◆ WHAT IS EXPECTED
Would you mind restating all of the records word for word, skipping the pictures?

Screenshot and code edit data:
Segment Open
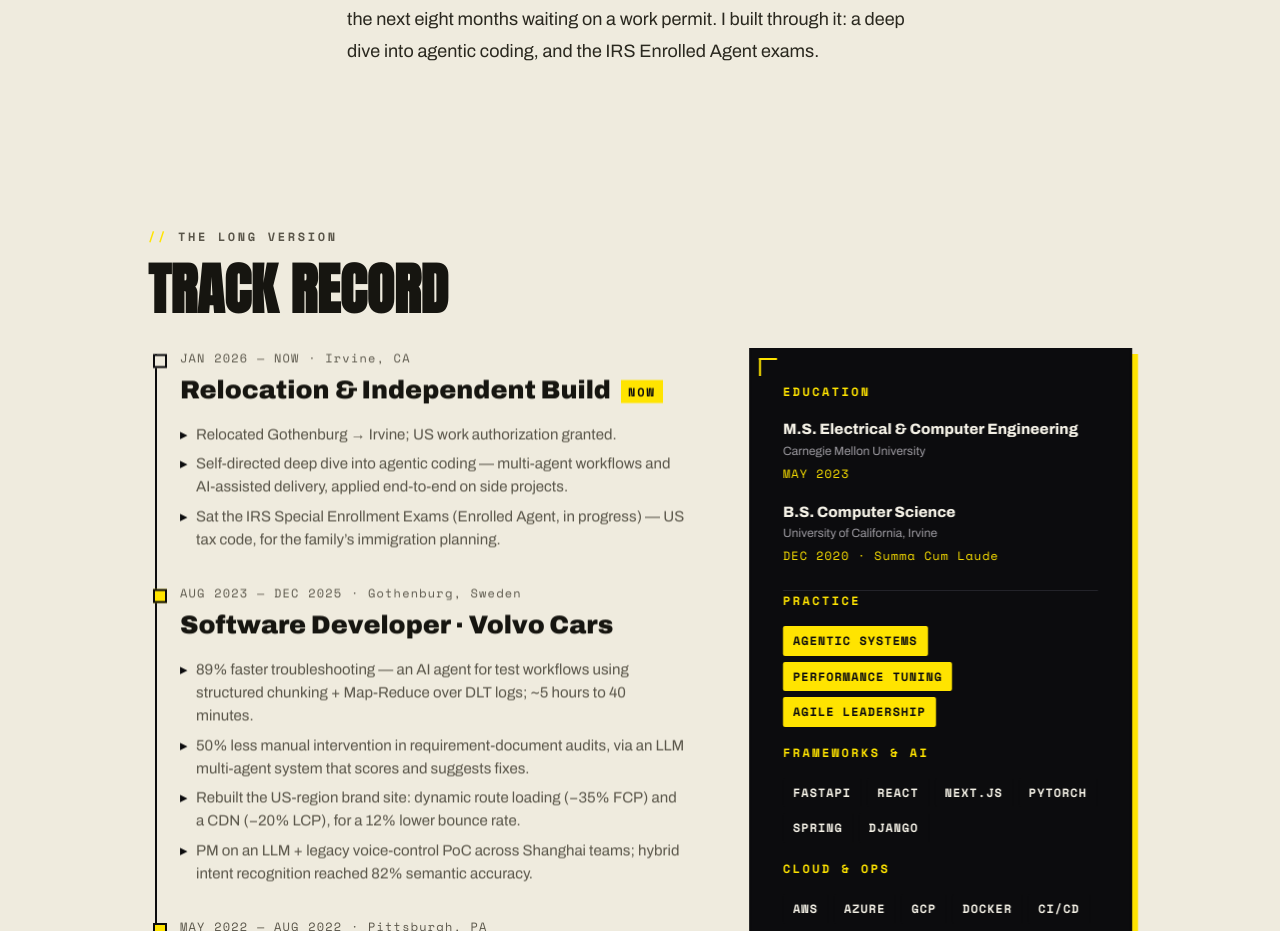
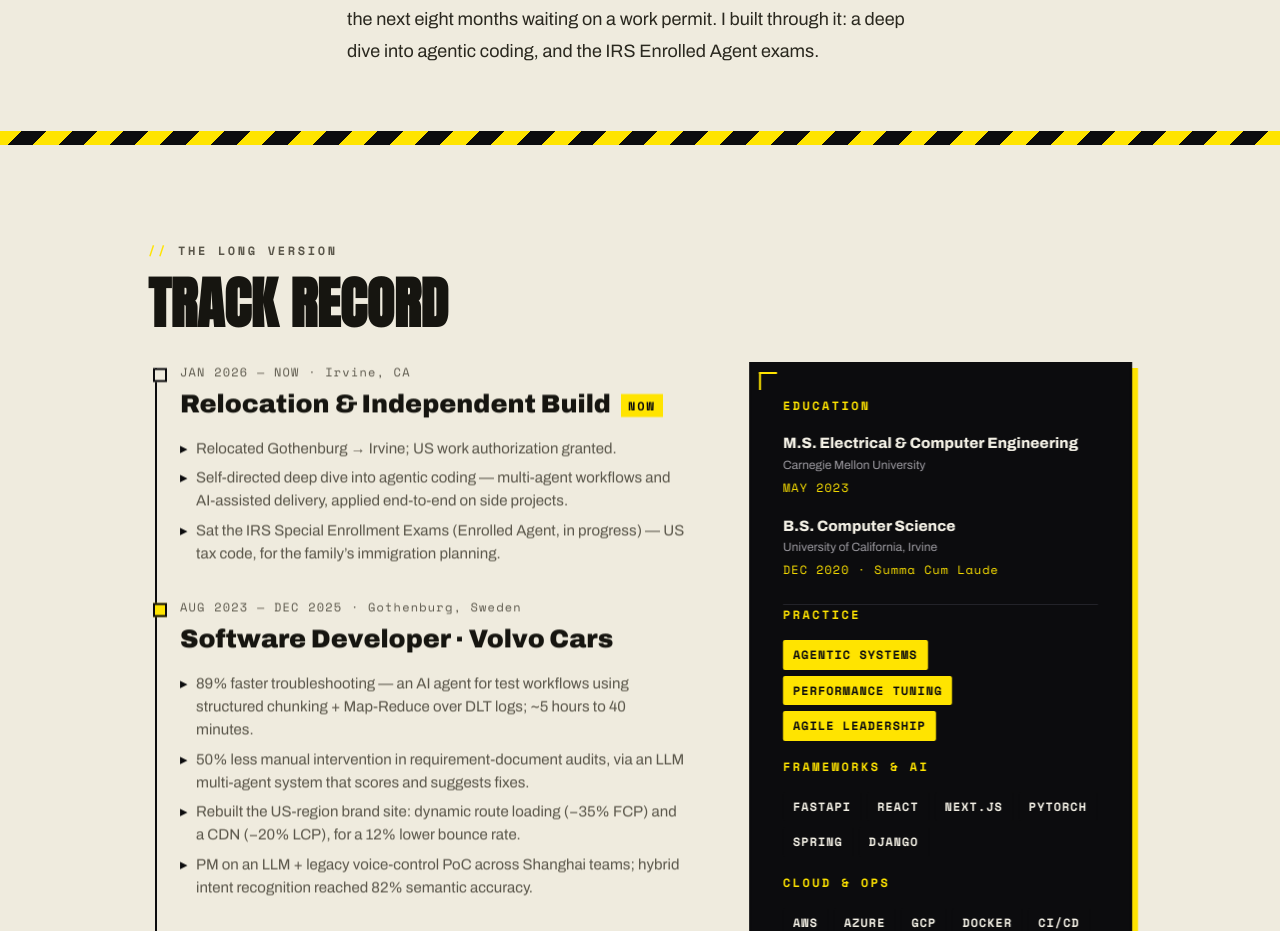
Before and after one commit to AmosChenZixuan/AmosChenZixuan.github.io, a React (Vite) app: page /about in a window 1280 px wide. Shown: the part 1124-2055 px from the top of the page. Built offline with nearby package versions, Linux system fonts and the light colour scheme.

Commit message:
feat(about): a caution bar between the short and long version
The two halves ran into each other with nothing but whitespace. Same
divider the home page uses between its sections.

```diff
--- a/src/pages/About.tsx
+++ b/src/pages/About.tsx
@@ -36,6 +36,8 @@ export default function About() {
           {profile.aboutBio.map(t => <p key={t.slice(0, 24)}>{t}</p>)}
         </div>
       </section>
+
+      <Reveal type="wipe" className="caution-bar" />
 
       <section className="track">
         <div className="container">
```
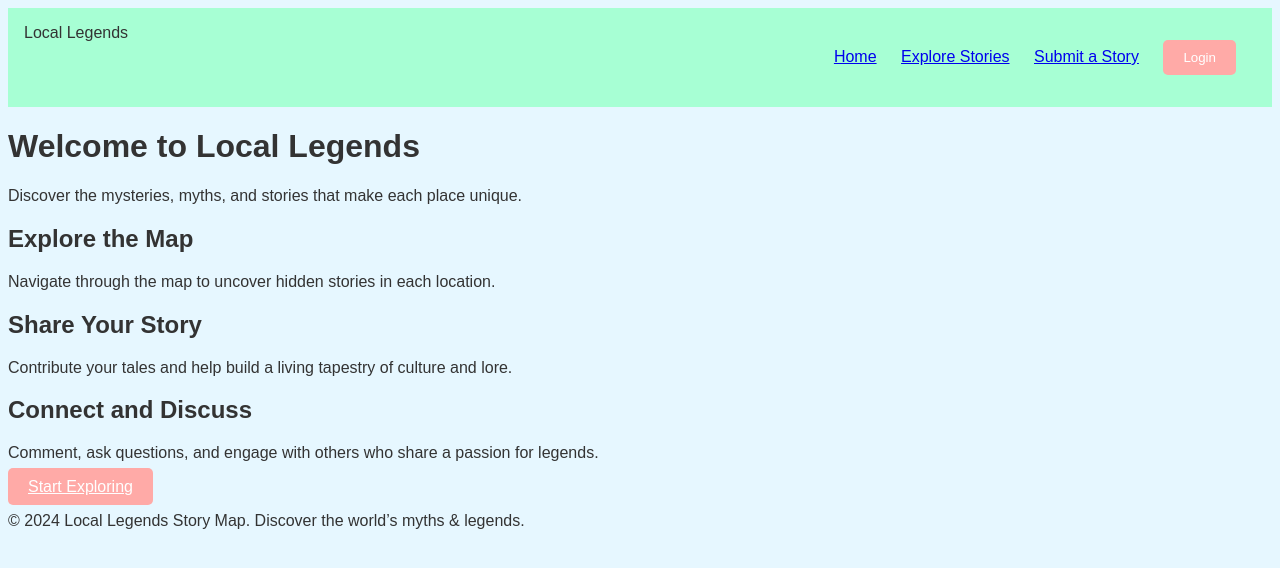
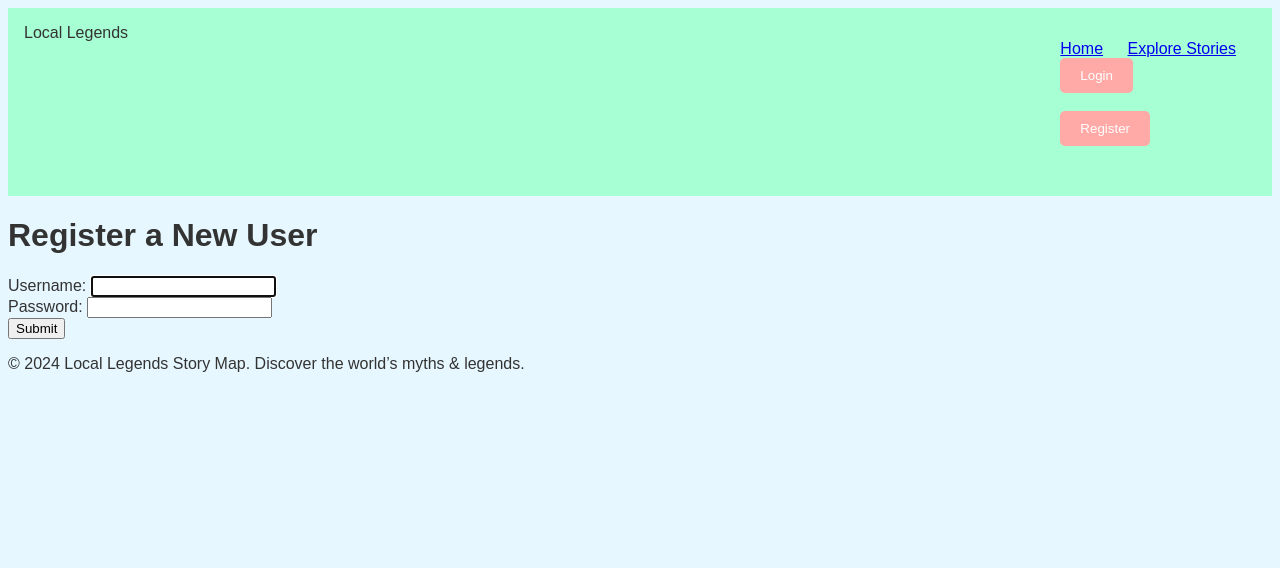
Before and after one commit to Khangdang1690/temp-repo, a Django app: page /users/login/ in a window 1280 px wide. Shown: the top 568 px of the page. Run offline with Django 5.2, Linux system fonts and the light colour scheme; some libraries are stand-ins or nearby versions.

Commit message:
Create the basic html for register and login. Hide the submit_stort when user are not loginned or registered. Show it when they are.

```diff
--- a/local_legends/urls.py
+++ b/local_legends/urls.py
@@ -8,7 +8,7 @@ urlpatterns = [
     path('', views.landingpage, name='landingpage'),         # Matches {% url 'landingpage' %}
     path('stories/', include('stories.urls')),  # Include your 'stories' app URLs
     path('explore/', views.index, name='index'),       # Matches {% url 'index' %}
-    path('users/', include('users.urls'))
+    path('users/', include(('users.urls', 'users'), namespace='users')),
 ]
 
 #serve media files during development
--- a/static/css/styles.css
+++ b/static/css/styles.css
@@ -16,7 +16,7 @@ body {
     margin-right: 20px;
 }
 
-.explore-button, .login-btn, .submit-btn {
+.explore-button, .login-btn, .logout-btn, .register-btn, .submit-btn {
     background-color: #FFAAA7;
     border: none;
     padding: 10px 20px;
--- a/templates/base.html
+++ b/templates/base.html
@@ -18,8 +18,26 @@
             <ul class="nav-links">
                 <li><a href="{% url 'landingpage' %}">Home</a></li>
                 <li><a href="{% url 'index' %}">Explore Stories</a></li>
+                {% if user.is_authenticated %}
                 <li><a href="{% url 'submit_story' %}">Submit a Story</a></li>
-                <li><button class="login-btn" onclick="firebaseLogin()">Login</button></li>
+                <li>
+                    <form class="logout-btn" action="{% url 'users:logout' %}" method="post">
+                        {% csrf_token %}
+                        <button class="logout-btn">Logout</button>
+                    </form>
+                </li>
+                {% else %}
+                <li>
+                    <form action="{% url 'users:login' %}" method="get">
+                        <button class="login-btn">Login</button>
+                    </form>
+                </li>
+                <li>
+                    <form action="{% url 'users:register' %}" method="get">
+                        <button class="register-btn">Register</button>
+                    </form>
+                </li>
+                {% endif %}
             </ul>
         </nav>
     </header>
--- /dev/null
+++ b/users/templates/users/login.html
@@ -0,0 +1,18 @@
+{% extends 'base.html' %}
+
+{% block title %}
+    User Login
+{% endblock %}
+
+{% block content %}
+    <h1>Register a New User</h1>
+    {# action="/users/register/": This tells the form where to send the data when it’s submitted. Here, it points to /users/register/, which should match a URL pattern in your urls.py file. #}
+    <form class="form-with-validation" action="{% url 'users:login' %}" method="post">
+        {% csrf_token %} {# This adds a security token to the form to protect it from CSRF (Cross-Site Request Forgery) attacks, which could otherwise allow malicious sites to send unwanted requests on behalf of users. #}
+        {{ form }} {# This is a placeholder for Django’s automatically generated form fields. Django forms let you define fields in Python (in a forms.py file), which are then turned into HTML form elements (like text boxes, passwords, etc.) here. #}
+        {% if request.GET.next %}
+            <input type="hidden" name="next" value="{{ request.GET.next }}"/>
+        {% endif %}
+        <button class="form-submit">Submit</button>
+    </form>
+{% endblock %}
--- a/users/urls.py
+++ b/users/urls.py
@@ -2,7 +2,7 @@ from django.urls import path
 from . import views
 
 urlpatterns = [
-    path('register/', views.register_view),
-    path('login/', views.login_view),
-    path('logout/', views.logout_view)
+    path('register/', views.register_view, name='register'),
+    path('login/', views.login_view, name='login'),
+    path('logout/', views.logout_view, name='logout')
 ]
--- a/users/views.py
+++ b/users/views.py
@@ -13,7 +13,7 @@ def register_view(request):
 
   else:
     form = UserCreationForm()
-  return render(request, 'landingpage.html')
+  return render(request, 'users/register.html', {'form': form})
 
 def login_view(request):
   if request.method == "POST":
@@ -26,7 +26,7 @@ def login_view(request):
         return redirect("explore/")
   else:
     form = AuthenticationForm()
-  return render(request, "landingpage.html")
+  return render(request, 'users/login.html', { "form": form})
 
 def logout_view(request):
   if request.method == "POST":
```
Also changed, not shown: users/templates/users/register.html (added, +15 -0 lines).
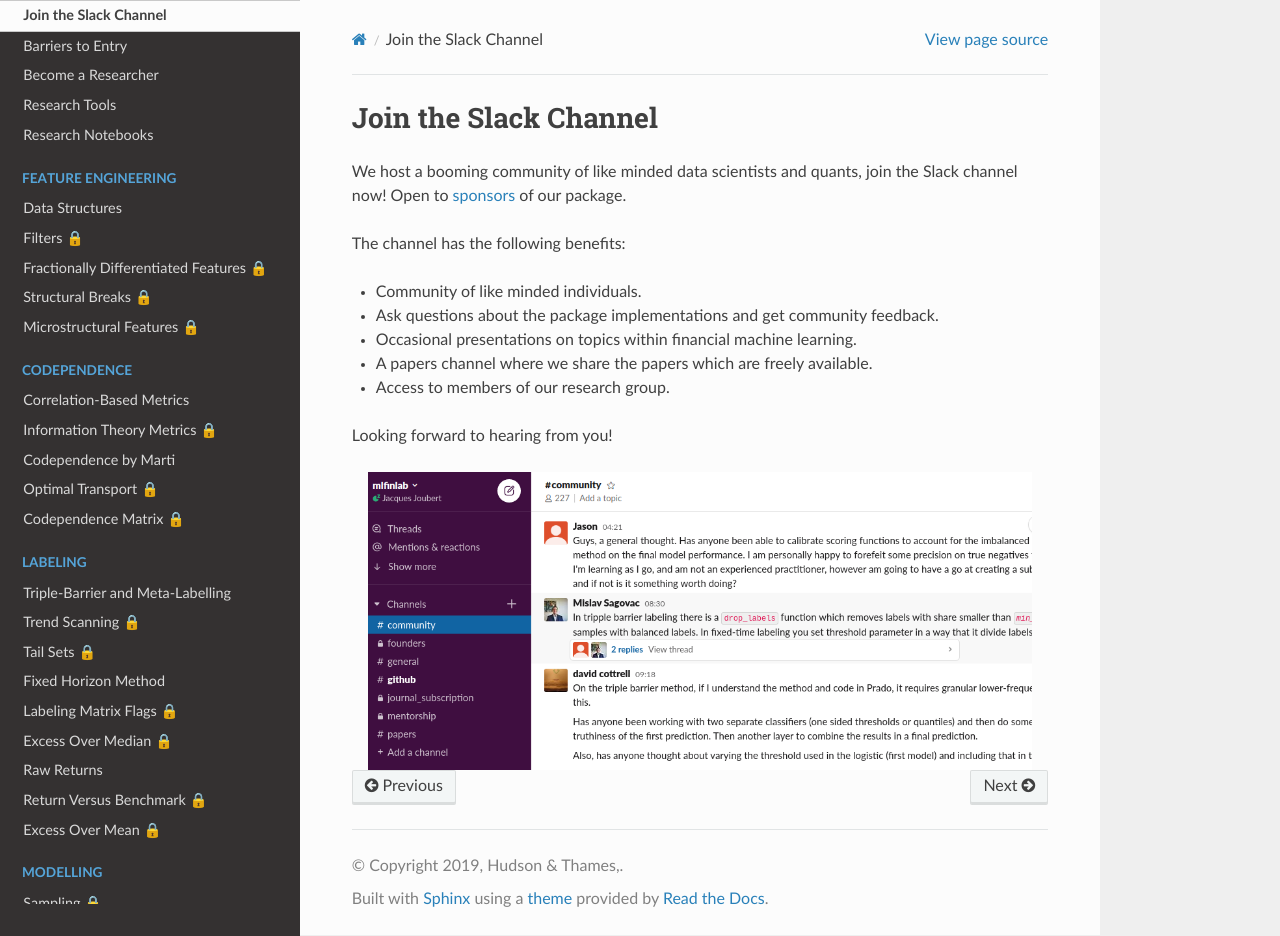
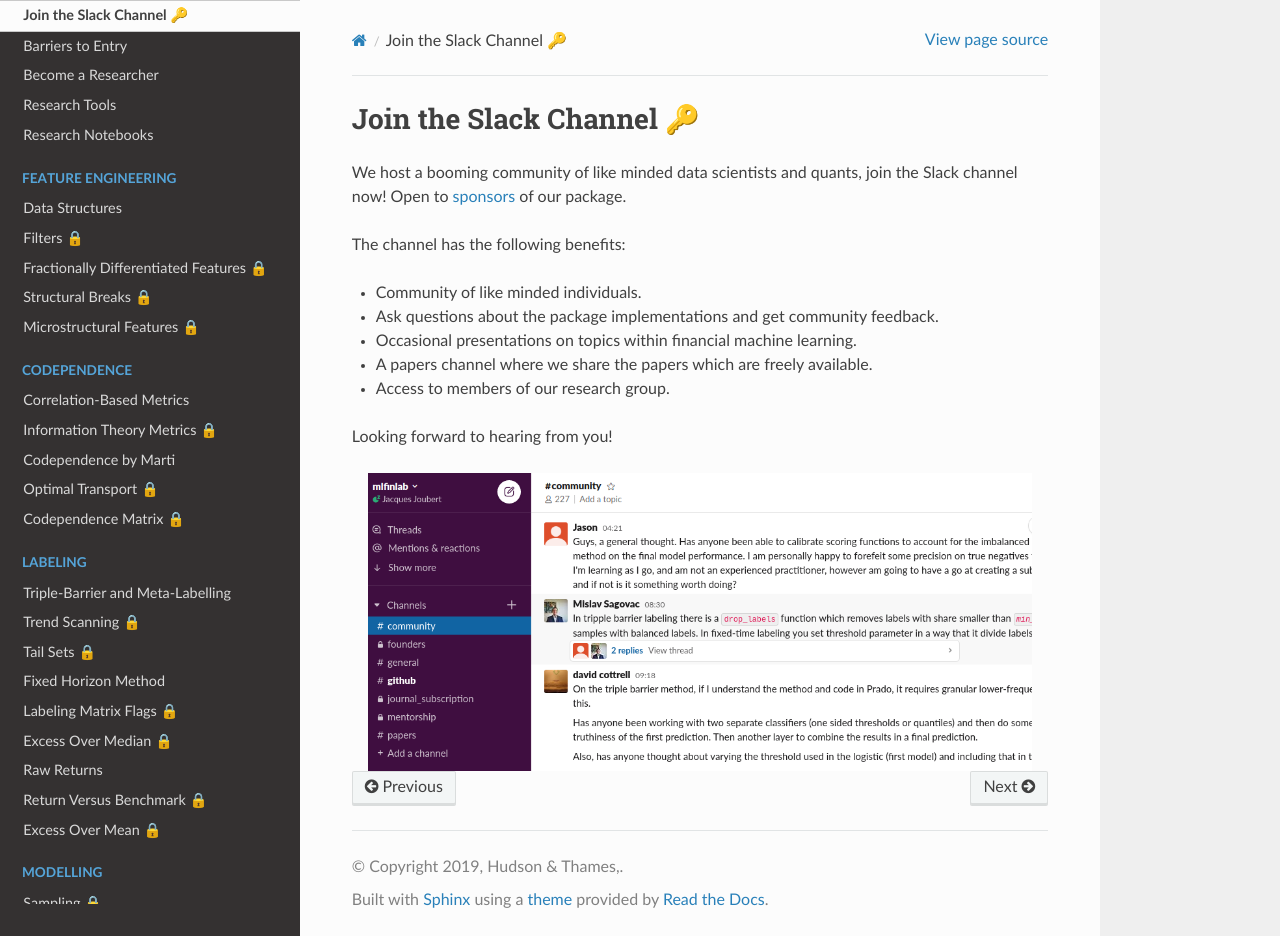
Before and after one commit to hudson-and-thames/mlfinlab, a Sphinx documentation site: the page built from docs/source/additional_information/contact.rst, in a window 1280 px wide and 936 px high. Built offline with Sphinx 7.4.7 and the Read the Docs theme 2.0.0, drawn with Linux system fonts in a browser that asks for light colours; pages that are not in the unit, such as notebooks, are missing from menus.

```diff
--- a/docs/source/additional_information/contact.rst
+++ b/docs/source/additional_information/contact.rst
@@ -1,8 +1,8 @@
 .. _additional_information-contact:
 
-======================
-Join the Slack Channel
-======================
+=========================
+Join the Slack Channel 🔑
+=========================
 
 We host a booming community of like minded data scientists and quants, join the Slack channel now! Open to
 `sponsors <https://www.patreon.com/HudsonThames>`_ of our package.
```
Segment Closed
◆ WRITTEN SOLUTION
Before and after one commit to AmosChenZixuan/AmosChenZixuan.github.io, a React (Vite) app: page /about in a window 1280 px wide. Shown: the part 1124-2055 px from the top of the page. Built offline with nearby package versions, Linux system fonts and the light colour scheme.

Commit message:
feat(about): a caution bar between the short and long version
The two halves ran into each other with nothing but whitespace. Same
divider the home page uses between its sections.

```diff
--- a/src/pages/About.tsx
+++ b/src/pages/About.tsx
@@ -36,6 +36,8 @@ export default function About() {
           {profile.aboutBio.map(t => <p key={t.slice(0, 24)}>{t}</p>)}
         </div>
       </section>
+
+      <Reveal type="wipe" className="caution-bar" />
 
       <section className="track">
         <div className="container">
```
Before and after one commit to Khangdang1690/temp-repo, a Django app: page /users/login/ in a window 1280 px wide. Shown: the top 568 px of the page. Run offline with Django 5.2, Linux system fonts and the light colour scheme; some libraries are stand-ins or nearby versions.

Commit message:
Create the basic html for register and login. Hide the submit_stort when user are not loginned or registered. Show it when they are.

```diff
--- a/local_legends/urls.py
+++ b/local_legends/urls.py
@@ -8,7 +8,7 @@ urlpatterns = [
     path('', views.landingpage, name='landingpage'),         # Matches {% url 'landingpage' %}
     path('stories/', include('stories.urls')),  # Include your 'stories' app URLs
     path('explore/', views.index, name='index'),       # Matches {% url 'index' %}
-    path('users/', include('users.urls'))
+    path('users/', include(('users.urls', 'users'), namespace='users')),
 ]
 
 #serve media files during development
--- a/static/css/styles.css
+++ b/static/css/styles.css
@@ -16,7 +16,7 @@ body {
     margin-right: 20px;
 }
 
-.explore-button, .login-btn, .submit-btn {
+.explore-button, .login-btn, .logout-btn, .register-btn, .submit-btn {
     background-color: #FFAAA7;
     border: none;
     padding: 10px 20px;
--- a/templates/base.html
+++ b/templates/base.html
@@ -18,8 +18,26 @@
             <ul class="nav-links">
                 <li><a href="{% url 'landingpage' %}">Home</a></li>
                 <li><a href="{% url 'index' %}">Explore Stories</a></li>
+                {% if user.is_authenticated %}
                 <li><a href="{% url 'submit_story' %}">Submit a Story</a></li>
-                <li><button class="login-btn" onclick="firebaseLogin()">Login</button></li>
+                <li>
+                    <form class="logout-btn" action="{% url 'users:logout' %}" method="post">
+                        {% csrf_token %}
+                        <button class="logout-btn">Logout</button>
+                    </form>
+                </li>
+                {% else %}
+                <li>
+                    <form action="{% url 'users:login' %}" method="get">
+                        <button class="login-btn">Login</button>
+                    </form>
+                </li>
+                <li>
+                    <form action="{% url 'users:register' %}" method="get">
+                        <button class="register-btn">Register</button>
+                    </form>
+                </li>
+                {% endif %}
             </ul>
         </nav>
     </header>
--- /dev/null
+++ b/users/templates/users/login.html
@@ -0,0 +1,18 @@
+{% extends 'base.html' %}
+
+{% block title %}
+    User Login
+{% endblock %}
+
+{% block content %}
+    <h1>Register a New User</h1>
+    {# action="/users/register/": This tells the form where to send the data when it’s submitted. Here, it points to /users/register/, which should match a URL pattern in your urls.py file. #}
+    <form class="form-with-validation" action="{% url 'users:login' %}" method="post">
+        {% csrf_token %} {# This adds a security token to the form to protect it from CSRF (Cross-Site Request Forgery) attacks, which could otherwise allow malicious sites to send unwanted requests on behalf of users. #}
+        {{ form }} {# This is a placeholder for Django’s automatically generated form fields. Django forms let you define fields in Python (in a forms.py file), which are then turned into HTML form elements (like text boxes, passwords, etc.) here. #}
+        {% if request.GET.next %}
+            <input type="hidden" name="next" value="{{ request.GET.next }}"/>
+        {% endif %}
+        <button class="form-submit">Submit</button>
+    </form>
+{% endblock %}
--- a/users/urls.py
+++ b/users/urls.py
@@ -2,7 +2,7 @@ from django.urls import path
 from . import views
 
 urlpatterns = [
-    path('register/', views.register_view),
-    path('login/', views.login_view),
-    path('logout/', views.logout_view)
+    path('register/', views.register_view, name='register'),
+    path('login/', views.login_view, name='login'),
+    path('logout/', views.logout_view, name='logout')
 ]
--- a/users/views.py
+++ b/users/views.py
@@ -13,7 +13,7 @@ def register_view(request):
 
   else:
     form = UserCreationForm()
-  return render(request, 'landingpage.html')
+  return render(request, 'users/register.html', {'form': form})
 
 def login_view(request):
   if request.method == "POST":
@@ -26,7 +26,7 @@ def login_view(request):
         return redirect("explore/")
   else:
     form = AuthenticationForm()
-  return render(request, "landingpage.html")
+  return render(request, 'users/login.html', { "form": form})
 
 def logout_view(request):
   if request.method == "POST":
```
Also changed, not shown: users/templates/users/register.html (added, +15 -0 lines).
Before and after one commit to hudson-and-thames/mlfinlab, a Sphinx documentation site: the page built from docs/source/additional_information/contact.rst, in a window 1280 px wide and 936 px high. Built offline with Sphinx 7.4.7 and the Read the Docs theme 2.0.0, drawn with Linux system fonts in a browser that asks for light colours; pages that are not in the unit, such as notebooks, are missing from menus.

```diff
--- a/docs/source/additional_information/contact.rst
+++ b/docs/source/additional_information/contact.rst
@@ -1,8 +1,8 @@
 .. _additional_information-contact:
 
-======================
-Join the Slack Channel
-======================
+=========================
+Join the Slack Channel 🔑
+=========================
 
 We host a booming community of like minded data scientists and quants, join the Slack channel now! Open to
 `sponsors <https://www.patreon.com/HudsonThames>`_ of our package.
```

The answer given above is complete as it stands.